“The biggest difference from what I’m used to is the high-speed grip, it’s incredible here in Formula 1…it was quite an eye-opener! Another challenge are the tires, which are also quite different to what I’m used to. On the other hand, the long-run looks quite positive and I did a good job managing the tires there – the biggest thing I need to work on now is the new tire pace, and I’ll get another crack at it tomorrow morning before qualifying.

“All in all, I’d say it’s all coming together.
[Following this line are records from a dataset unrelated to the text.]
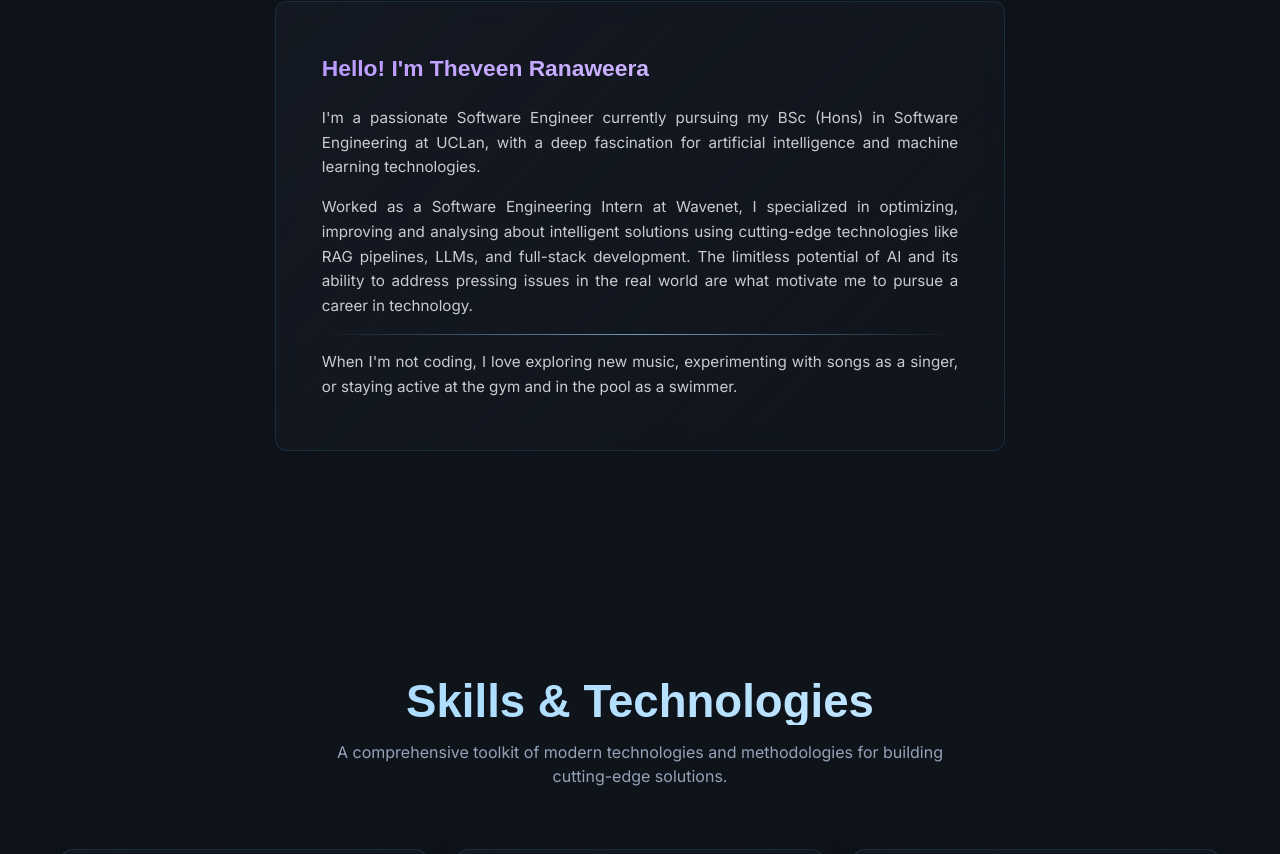
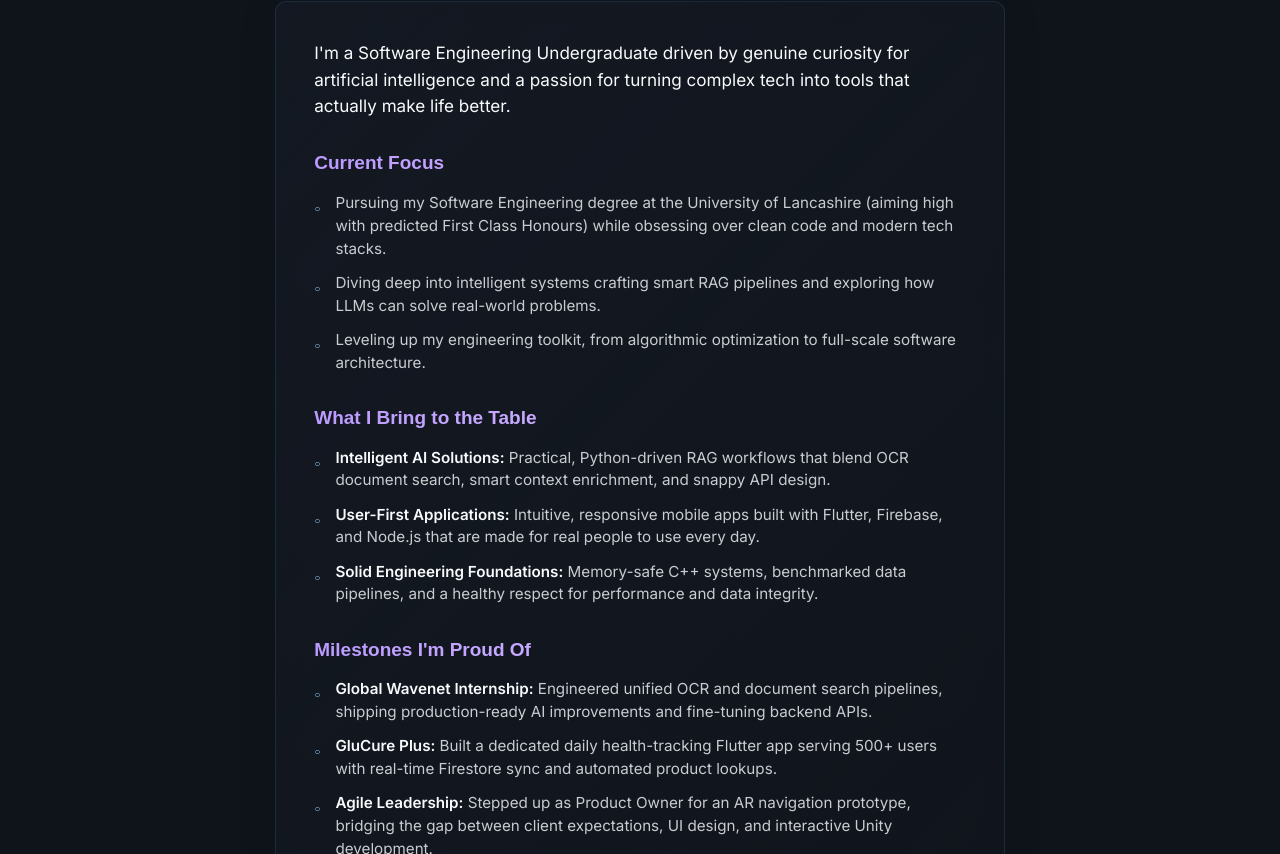
Before and after one commit to theveenranaweera/Theveen-Portfolio, a React (Vite) app: page / in a window 1280 px wide. Shown: the part 1066-1920 px from the top of the page. Built offline with nearby package versions, Linux system fonts and the light colour scheme; a web font is replaced by a local one.

Commit message:
Update About section content

```diff
--- a/src/components/About.tsx
+++ b/src/components/About.tsx
@@ -62,26 +62,70 @@ const About = () => {
 
           {/* Bio Text */}
           <div ref={contentRef} className="space-y-6">
-            <div className="glass-card p-10 md:p-12 min-h-[450px] flex flex-col justify-center">
-              <h3 className="text-2xl font-heading font-semibold text-gradient-accent mb-6">
-                Hello! I'm Theveen Ranaweera
-              </h3>
-
-              <div className="space-y-4 text-foreground/80 leading-relaxed text-justify">
-                <p>
-                  I'm a passionate Software Engineer currently pursuing my BSc (Hons) in Software Engineering at UCLan,
-                  with a deep fascination for artificial intelligence and machine learning technologies.
+            <div className="glass-card p-8 md:p-10 min-h-[450px] flex flex-col justify-center">
+              <div className="space-y-8 text-foreground/80 leading-relaxed text-left">
+                <p className="text-lg text-foreground">
+                  I'm a Software Engineering Undergraduate driven by genuine curiosity for artificial intelligence and a
+                  passion for turning complex tech into tools that actually make life better.
                 </p>
 
-                <p>
-                  Worked as a Software Engineering Intern at Wavenet, I specialized in optimizing, improving and analysing about intelligent
-                  solutions using cutting-edge technologies like RAG pipelines, LLMs, and full-stack development.
-                  The limitless potential of AI and its ability to address pressing issues in the real world are what motivate me to pursue a career in technology.
-                </p>
+                <div className="space-y-4">
+                  <h4 className="text-xl font-heading font-semibold text-gradient-accent">Current Focus</h4>
+                  <ul className="space-y-3 text-sm md:text-base">
+                    <li className="flex items-start">
+                      <span className="mr-4 mt-[5px] text-[10px] text-primary">○</span>
+                      <span>Pursuing my Software Engineering degree at the University of Lancashire (aiming high with predicted First Class Honours) while obsessing over clean code and modern tech stacks.</span>
+                    </li>
+                    <li className="flex items-start">
+                      <span className="mr-4 mt-[5px] text-[10px] text-primary">○</span>
+                      <span>Diving deep into intelligent systems crafting smart RAG pipelines and exploring how LLMs can solve real-world problems.</span>
+                    </li>
+                    <li className="flex items-start">
+                      <span className="mr-4 mt-[5px] text-[10px] text-primary">○</span>
+                      <span>Leveling up my engineering toolkit, from algorithmic optimization to full-scale software architecture.</span>
+                    </li>
+                  </ul>
+                </div>
+
+                <div className="space-y-4">
+                  <h4 className="text-xl font-heading font-semibold text-gradient-accent">What I Bring to the Table</h4>
+                  <ul className="space-y-3 text-sm md:text-base">
+                    <li className="flex items-start">
+                      <span className="mr-4 mt-[5px] text-[10px] text-primary">○</span>
+                      <span><strong className="font-semibold text-foreground">Intelligent AI Solutions:</strong> Practical, Python-driven RAG workflows that blend OCR document search, smart context enrichment, and snappy API design.</span>
+                    </li>
+                    <li className="flex items-start">
+                      <span className="mr-4 mt-[5px] text-[10px] text-primary">○</span>
+                      <span><strong className="font-semibold text-foreground">User-First Applications:</strong> Intuitive, responsive mobile apps built with Flutter, Firebase, and Node.js that are made for real people to use every day.</span>
+                    </li>
+                    <li className="flex items-start">
+                      <span className="mr-4 mt-[5px] text-[10px] text-primary">○</span>
+                      <span><strong className="font-semibold text-foreground">Solid Engineering Foundations:</strong> Memory-safe C++ systems, benchmarked data pipelines, and a healthy respect for performance and data integrity.</span>
+                    </li>
+                  </ul>
+                </div>
+
+                <div className="space-y-4">
+                  <h4 className="text-xl font-heading font-semibold text-gradient-accent">Milestones I'm Proud Of</h4>
+                  <ul className="space-y-3 text-sm md:text-base">
+                    <li className="flex items-start">
+                      <span className="mr-4 mt-[5px] text-[10px] text-primary">○</span>
+                      <span><strong className="font-semibold text-foreground">Global Wavenet Internship:</strong> Engineered unified OCR and document search pipelines, shipping production-ready AI improvements and fine-tuning backend APIs.</span>
+                    </li>
+                    <li className="flex items-start">
+                      <span className="mr-4 mt-[5px] text-[10px] text-primary">○</span>
+                      <span><strong className="font-semibold text-foreground">GluCure Plus:</strong> Built a dedicated daily health-tracking Flutter app serving 500+ users with real-time Firestore sync and automated product lookups.</span>
+                    </li>
+                    <li className="flex items-start">
+                      <span className="mr-4 mt-[5px] text-[10px] text-primary">○</span>
+                      <span><strong className="font-semibold text-foreground">Agile Leadership:</strong> Stepped up as Product Owner for an AR navigation prototype, bridging the gap between client expectations, UI design, and interactive Unity development.</span>
+                    </li>
+                  </ul>
+                </div>
 
                 <div className="h-px w-full my-6 bg-gradient-to-r from-transparent via-primary/70 to-transparent" />
 
-                <p>
+                <p className="text-sm md:text-base">
                   When I'm not coding, I love exploring new music, experimenting with songs as a singer,
                   or staying active at the gym and in the pool as a swimmer.
                 </p>
```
We’ll now work hard and go through plenty of data tonight and hopefully I’ll make another step forward tomorrow.”

His best lap was 1.1 seconds up on Friday driver Sean Gelael, the Indonesian Formula 2 driver, in FP1 (1:39.267 to 1:40.406, good enough for 14th) and 1.1 seconds off the returning Kvyat in FP2 (1:37.987 to 1:36.761, good enough for 17th). Interestingly, the Gelael/Hartley combination in FP1 marked the second time in three races that Toro Rosso had a pair of drivers in its cars without a single Grand Prix start between them – Gasly’s debut at Malaysia was the other, when he and Gelael were in in FP1.

Coming into Friday’s running, Hartley said he was more ready for this opportunity now than he had been as a teenager. He admitted he’d called Red Bull’s Helmut Marko in the wake of Porsche’s LMP1 withdrawal news earlier this year to say he was game for any chance that might come.

“I’m a lot stronger than I was back then, basically. I wasn’t ready at 18 years old. I like to think I’m ready now,” he said.

“I haven’t driven a single-seater since 2012, but I like to think that Porsche LMP1 has hopefully prepared me well.”

As for the rest of his weekend, it’s been made more complicated by Hartley being assessed a 25-spot grid penalty, even though Hartley had done nothing to accrue the penalties.

The roundabout sequence of driver changes at Toro Rosso saw Gasly replace Kvyat, Kvyat replace Sainz, and now Hartley replace Gasly, as is outlined by NBCSN pit reporter Will Buxton below.